Background: There is a shortage of reference values for cardiovascular risk factors such as serum lipids, glucose and insulin related to biological, social and lifestyle factors for Swedish children and adolescents. Such values are needed for planning and evaluation of public health activities, and for clinical use.
Design and methods: Data for this cross-sectional, school-based study were collected during a school year (September to May). A random sample of 1137 girls and boys aged 9 and 15 years from two locations in central Sweden participated in the study, and blood samples were taken from 969 of them.
Methods: Fasting serum blood samples were analysed for triglycerides, total cholesterol, high-density lipoprotein cholesterol, glucose and insulin. Physical examination included measurement of height, weight and pubertal status. Questionnaires provided family background data. Total physical activity was measured by accelerometer registration.
Results: Serum levels differed significantly between age and gender groups and were correlated to pubertal status.

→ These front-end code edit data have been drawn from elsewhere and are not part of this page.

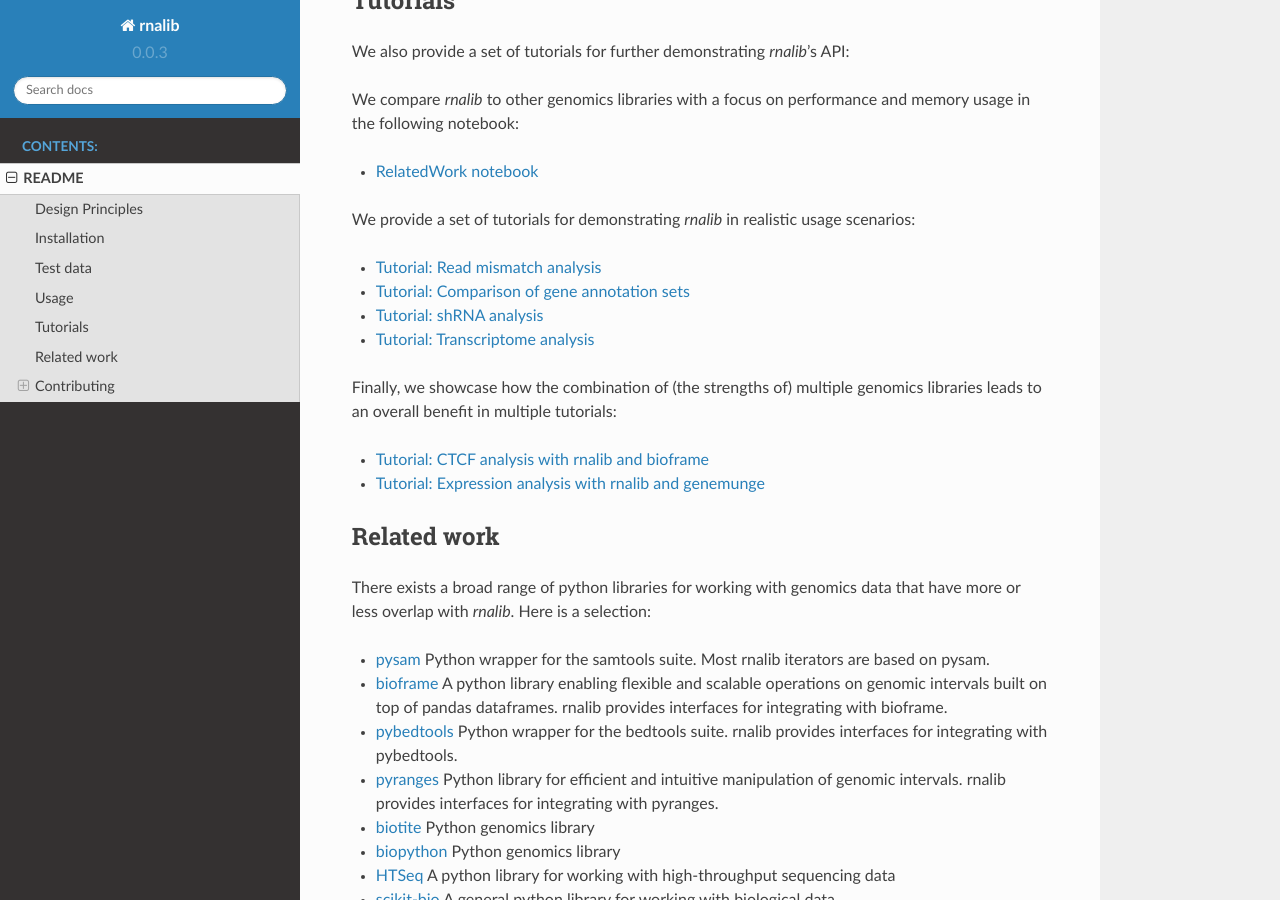
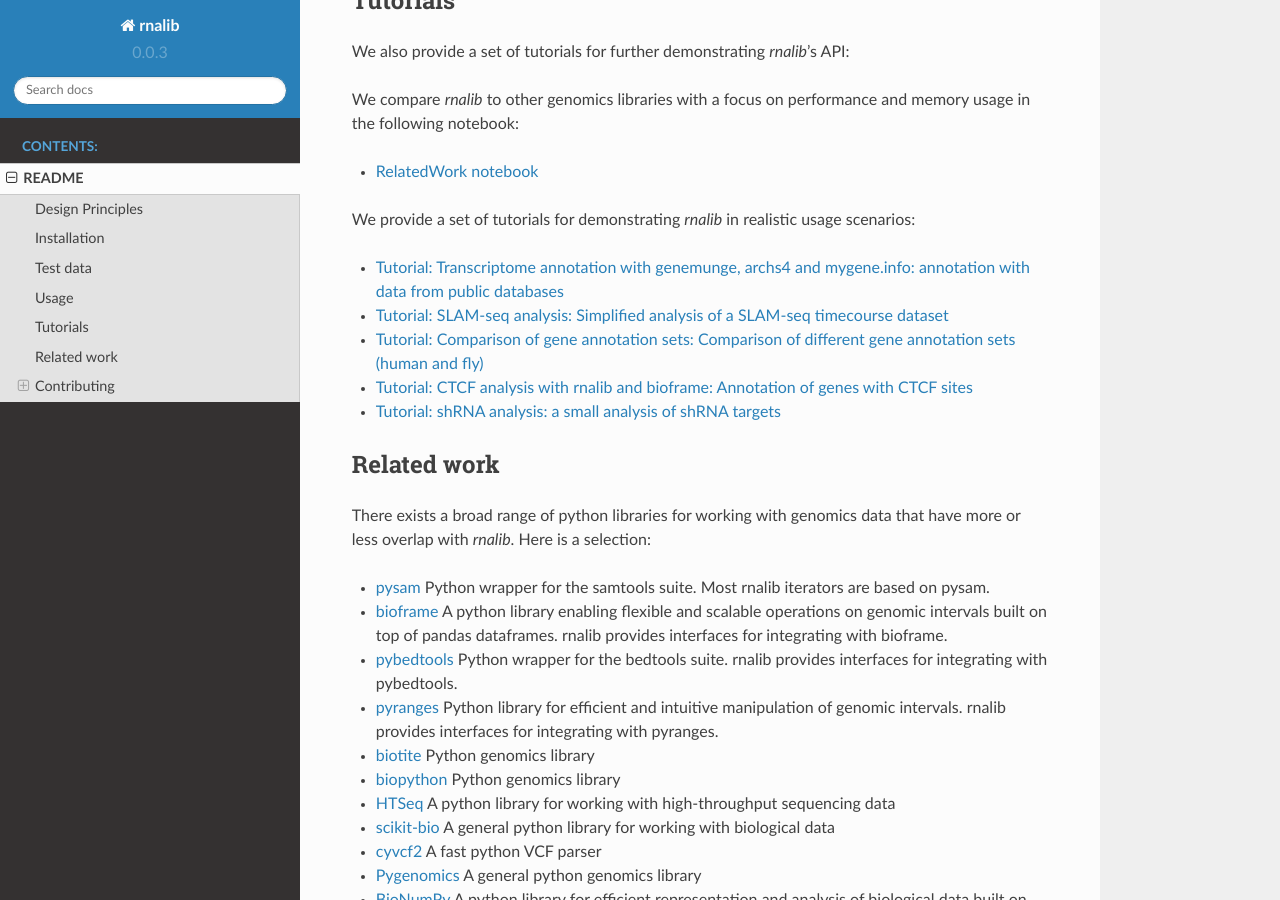
Before and after one commit to popitsch/rnalib, a Sphinx documentation site: the page built from docs/readme.rst, in a window 1280 px wide and 900 px high, scrolled down 3082 px. Built offline with Sphinx 7.4.7 and the Read the Docs theme 2.0.0, drawn with Linux system fonts in a browser that asks for light colours; pages that are not in the unit, such as notebooks, are missing from menus; the version number is read from the project's files by our own code.

Commit message:
tox support; added SLAM-seq tutorial; overworked tutorials; moved all tools to rnalib script; reformatting with black; several bugfixes;

```diff
--- a/docs/readme.rst
+++ b/docs/readme.rst
@@ -143,15 +143,11 @@
 
 We provide a set of tutorials for demonstrating *rnalib* in realistic usage scenarios:
 
-* `Tutorial: Read mismatch analysis <https://colab.research.google.com/github/popitsch/rnalib/blob/main/notebooks/Tutorial_mismatch_analysis.ipynb>`_
-* `Tutorial: Comparison of gene annotation sets <https://colab.research.google.com/github/popitsch/rnalib/blob/main/notebooks/Tutorial_compare_annotation_sets.ipynb>`_
-* `Tutorial: shRNA analysis <https://colab.research.google.com/github/popitsch/rnalib/blob/main/notebooks/Tutorial_shRNA_analysis.ipynb>`_
-* `Tutorial: Transcriptome analysis <https://colab.research.google.com/github/popitsch/rnalib/blob/main/notebooks/Tutorial_transcriptome_annotation.ipynb>`_
-
-Finally, we showcase how the combination of (the strengths of) multiple genomics libraries leads to an overall benefit in multiple tutorials:
-
-* `Tutorial: CTCF analysis with rnalib and bioframe <https://colab.research.google.com/github/popitsch/rnalib/blob/main/notebooks/Tutorial_CTCF_analysis.ipynb>`_
-* `Tutorial: Expression analysis with rnalib and genemunge <https://colab.research.google.com/github/popitsch/rnalib/blob/main/notebooks/Tutorial_expression_analysis.ipynb>`_
+* `Tutorial: Transcriptome annotation with genemunge, archs4 and mygene.info: annotation with data from public databases <https://colab.research.google.com/github/popitsch/rnalib/blob/main/notebooks/Tutorial_transcriptome_annotation.ipynb>`_
+* `Tutorial: SLAM-seq analysis: Simplified analysis of a SLAM-seq timecourse dataset <https://colab.research.google.com/github/popitsch/rnalib/blob/main/notebooks/Tutorial_SLAM-seq.ipynb>`_
+* `Tutorial: Comparison of gene annotation sets: Comparison of different gene annotation sets (human and fly) <https://colab.research.google.com/github/popitsch/rnalib/blob/main/notebooks/Tutorial_compare_annotation_sets.ipynb>`_
+* `Tutorial: CTCF analysis with rnalib and bioframe: Annotation of genes with CTCF sites <https://colab.research.google.com/github/popitsch/rnalib/blob/main/notebooks/Tutorial_CTCF_analysis.ipynb>`_
+* `Tutorial: shRNA analysis: a small analysis of shRNA targets <https://colab.research.google.com/github/popitsch/rnalib/blob/main/notebooks/Tutorial_shRNA_analysis.ipynb>`_
 
 Related work
 ------------
```
Also changed, not shown: 3 other files.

Neither genetic nor socio-economic background nor smoking status influenced the serum levels. Insulin levels were elevated in subjects with a body mass index in the highest decentile, compared with the levels in the rest of the subjects. The insulin levels were inversely associated with total physical activity, and physical activity varied with season.
Conclusions: Pubertal status (biological age) should to be considered in the interpretation of serum values in schoolchildren rather than chronological age. The interpretation of insulin values should include both body mass index and physical activity level, and perhaps also season. Previously described regional differences in serum lipid levels in Swedish adults seem to be present also in children.